Stored records:
——
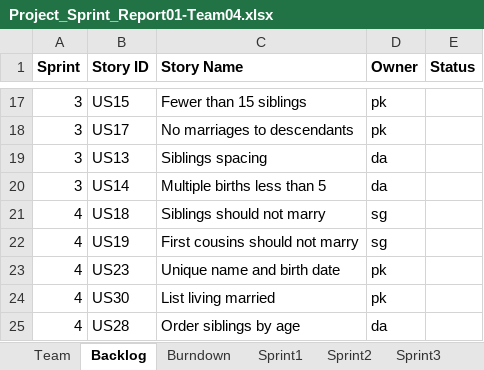
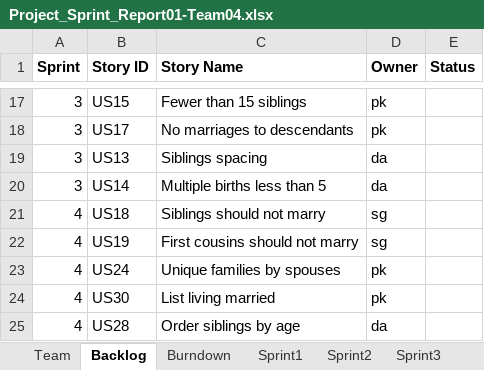
Before and after one commit to deepaCodes/DPS-04, an Excel workbook: Project_Sprint_Report01-Team04.xlsx, sheet Backlog, drawn as a sheet; only a part is shown, gaps mark what is left out; values as stored, in another font and other column widths than the file's, no borders; the diff names each change by its address in the sheet, - before the commit and + after, or states it on an @@ line.

```diff
--- a/Project_Sprint_Report01-Team04.xlsx (sheet Backlog)
+++ b/Project_Sprint_Report01-Team04.xlsx (sheet Backlog)
-B23 (Story ID): US23
+B23 (Story ID): US24
-C23 (Story Name): Unique name and birth date
+C23 (Story Name): Unique families by spouses
```
Also changed, not shown: sheet Sprint2.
——
What the task requires: Write every record out again exactly as written. Pictures don't belong in the copy.

Solution to the exercise:
Before and after one commit to deepaCodes/DPS-04, an Excel workbook: Project_Sprint_Report01-Team04.xlsx, sheet Backlog, drawn as a sheet; only a part is shown, gaps mark what is left out; values as stored, in another font and other column widths than the file's, no borders; the diff names each change by its address in the sheet, - before the commit and + after, or states it on an @@ line.

```diff
--- a/Project_Sprint_Report01-Team04.xlsx (sheet Backlog)
+++ b/Project_Sprint_Report01-Team04.xlsx (sheet Backlog)
-B23 (Story ID): US23
+B23 (Story ID): US24
-C23 (Story Name): Unique name and birth date
+C23 (Story Name): Unique families by spouses
```
Also changed, not shown: sheet Sprint2.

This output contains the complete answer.